Senior Program Officer, National Democratic Institute, Liberia
Getting the News Out/Managing Expectations, Reducing Divisive Effects of Competition, Elections
Management of poll workers, Election Security
media relations, monitoring, electoral management body, election observers, communications, enfranchising marginalized groups, rural voter registration, voter education, voter registration, staff performance, training, polling supplies
Tue Aug 12 2008
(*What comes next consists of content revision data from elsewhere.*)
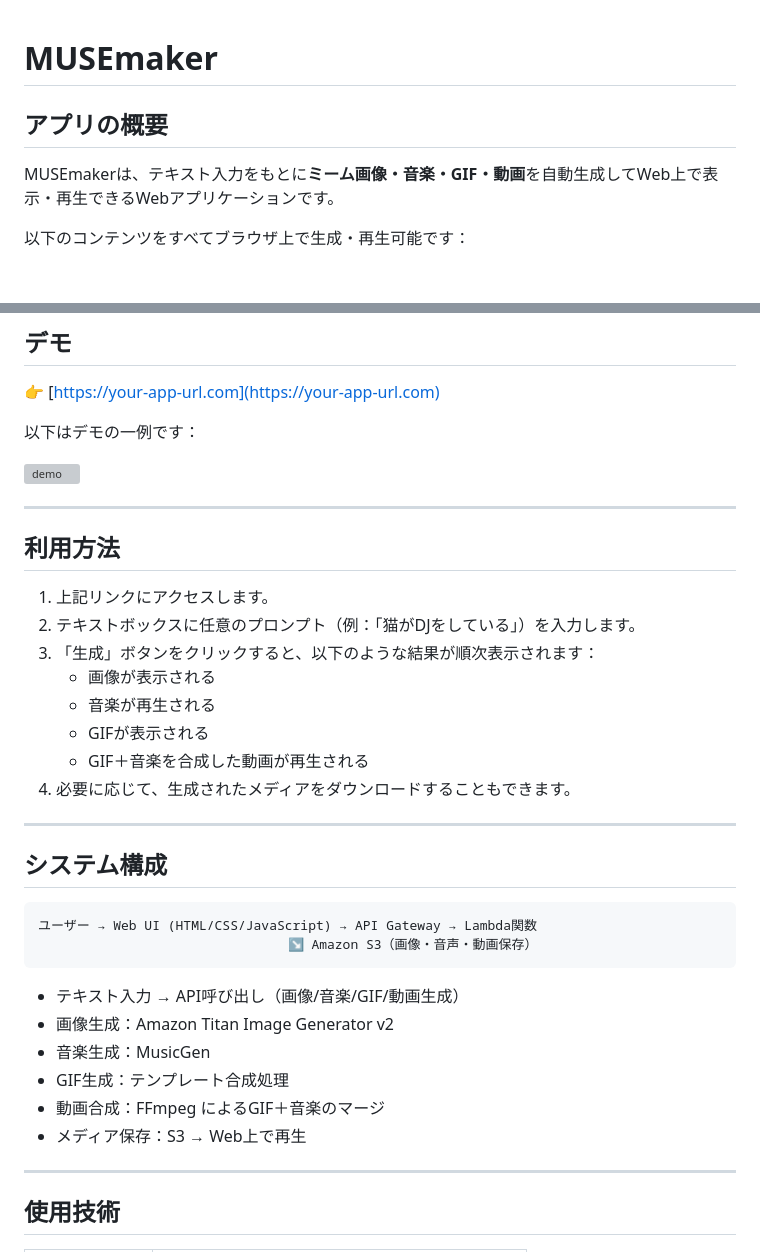
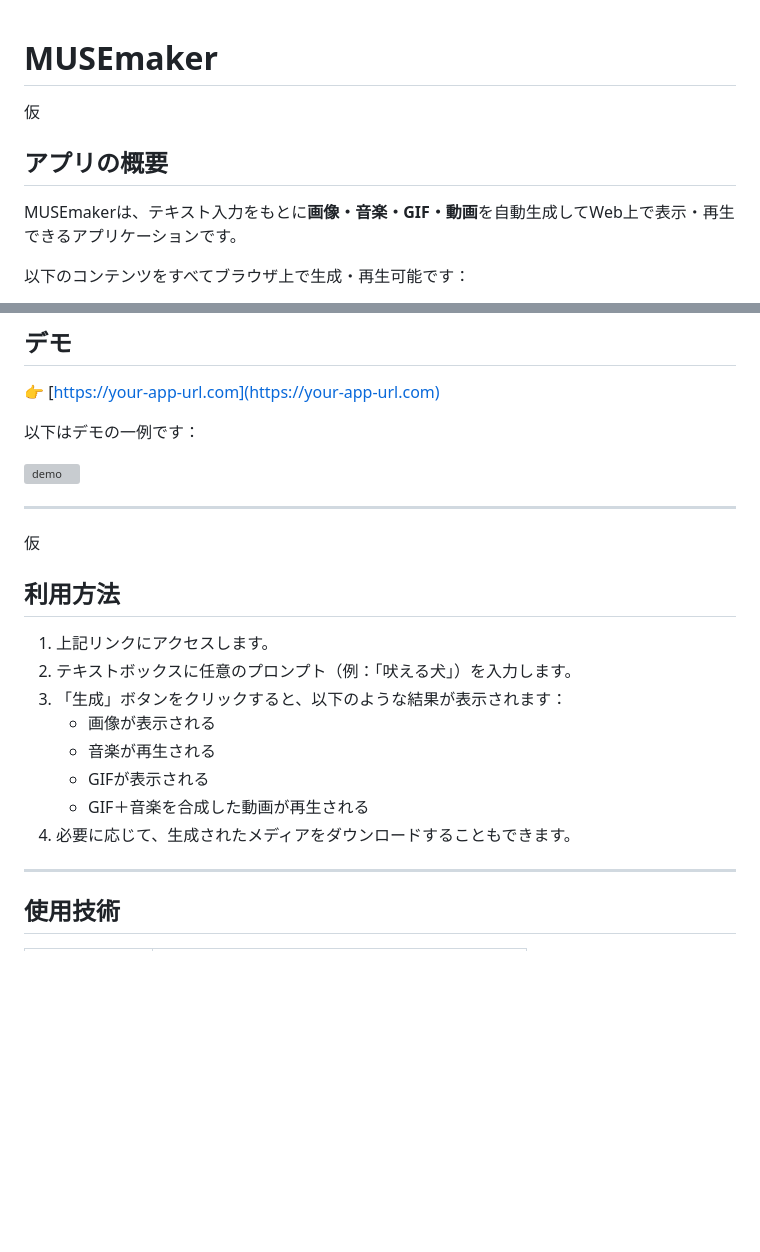
Before and after one commit to anan0105/Hackathon, a Markdown page: README.md, 2 parts joined by grey strips. Drawn GitHub-style; blank space fills up the shorter version; grey boxes are pictures that could not be loaded.

````diff
--- a/README.md
+++ b/README.md
@@ -1,7 +1,7 @@
 # MUSEmaker
-
+仮
 ## アプリの概要
-MUSEmakerは、テキスト入力をもとに**ミーム画像・音楽・GIF・動画**を自動生成してWeb上で表示・再生できるWebアプリケーションです。
+MUSEmakerは、テキスト入力をもとに**画像・音楽・GIF・動画**を自動生成してWeb上で表示・再生できるアプリケーションです。
 
 以下のコンテンツをすべてブラウザ上で生成・再生可能です：
 
@@ -21,33 +21,17 @@ MUSEmakerは、テキスト入力をもとに**ミーム画像・音楽・GIF・
 ![demo](demo.gif)
 
 ---
-
+仮
 ## 利用方法
 
 1. 上記リンクにアクセスします。
-2. テキストボックスに任意のプロンプト（例：「猫がDJをしている」）を入力します。
-3. 「生成」ボタンをクリックすると、以下のような結果が順次表示されます：
+2. テキストボックスに任意のプロンプト（例：「吠える犬」）を入力します。
+3. 「生成」ボタンをクリックすると、以下のような結果が表示されます：
    - 画像が表示される
    - 音楽が再生される
    - GIFが表示される
    - GIF＋音楽を合成した動画が再生される
 4. 必要に応じて、生成されたメディアをダウンロードすることもできます。
-
----
-
-## システム構成
-
-```
-ユーザー → Web UI (HTML/CSS/JavaScript) → API Gateway → Lambda関数
-                                ↘ Amazon S3（画像・音声・動画保存）
-```
-
-- テキスト入力 → API呼び出し（画像/音楽/GIF/動画生成）
-- 画像生成：Amazon Titan Image Generator v2
-- 音楽生成：MusicGen
-- GIF生成：テンプレート合成処理
-- 動画合成：FFmpeg によるGIF＋音楽のマージ
-- メディア保存：S3 → Web上で再生
 
 ---
 
````
Also changed, not shown: other parts of README.md (+55 -0 lines).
Thomas Du, senior program officer at the National Democratic Institute in Liberia, explains his organization’s charge to facilitate the country’s transition to democracy by working closely with civil society and by engaging constructively with the government. Du recounts the history of party politics in Liberia, highlighting the racial divisions between dark-skinned natives and lighter-skinned repatriated American settlers, long periods of military rule and rigged elections. Parties proliferated as vehicles for individuals to attain power rather than on ideological grounds while significant portions of the population like youth, illiterates, and unskilled workers were neglected. Du explains the National Election Commission’s choice to be inclusive rather than strict in enforcing all electoral rules that would bar some people and parties from the process. He discusses the weak role of the media in the country and the difficulty of getting appropriate materials to illiterate voters. He touches on some different motivations that may have affected voters’ choices in the 2005 election as they determined what kind of leader they wanted to steer them through the democratic transition safely. Du emphasizes the importance of opening up the process by allowing multiple parties and media sources access to the political arena, while avoiding crowding the field with too many parties or news sources. He endorses developing and implementing rules for interparty competition, defining the roles of different stakeholders, and finding a way for parties to effectively disseminate their ideas to voters. Du analyzes election monitoring in the 2005 election and champions domestic monitoring of elections throughout the full election cycle to establish ownership of the process. Looking toward future elections, he calls for the involvement of youth and women in civic culture and the cultivation of future leaders.
At the time of this interview, Thomas Du was the senior program officer at the National Democratic Institute in Liberia. His work at the institute supported the development of civil service infrastructure to assist in building democratic institutions in Liberia. He also studied the successes and failures of these techniques as a means of improvement.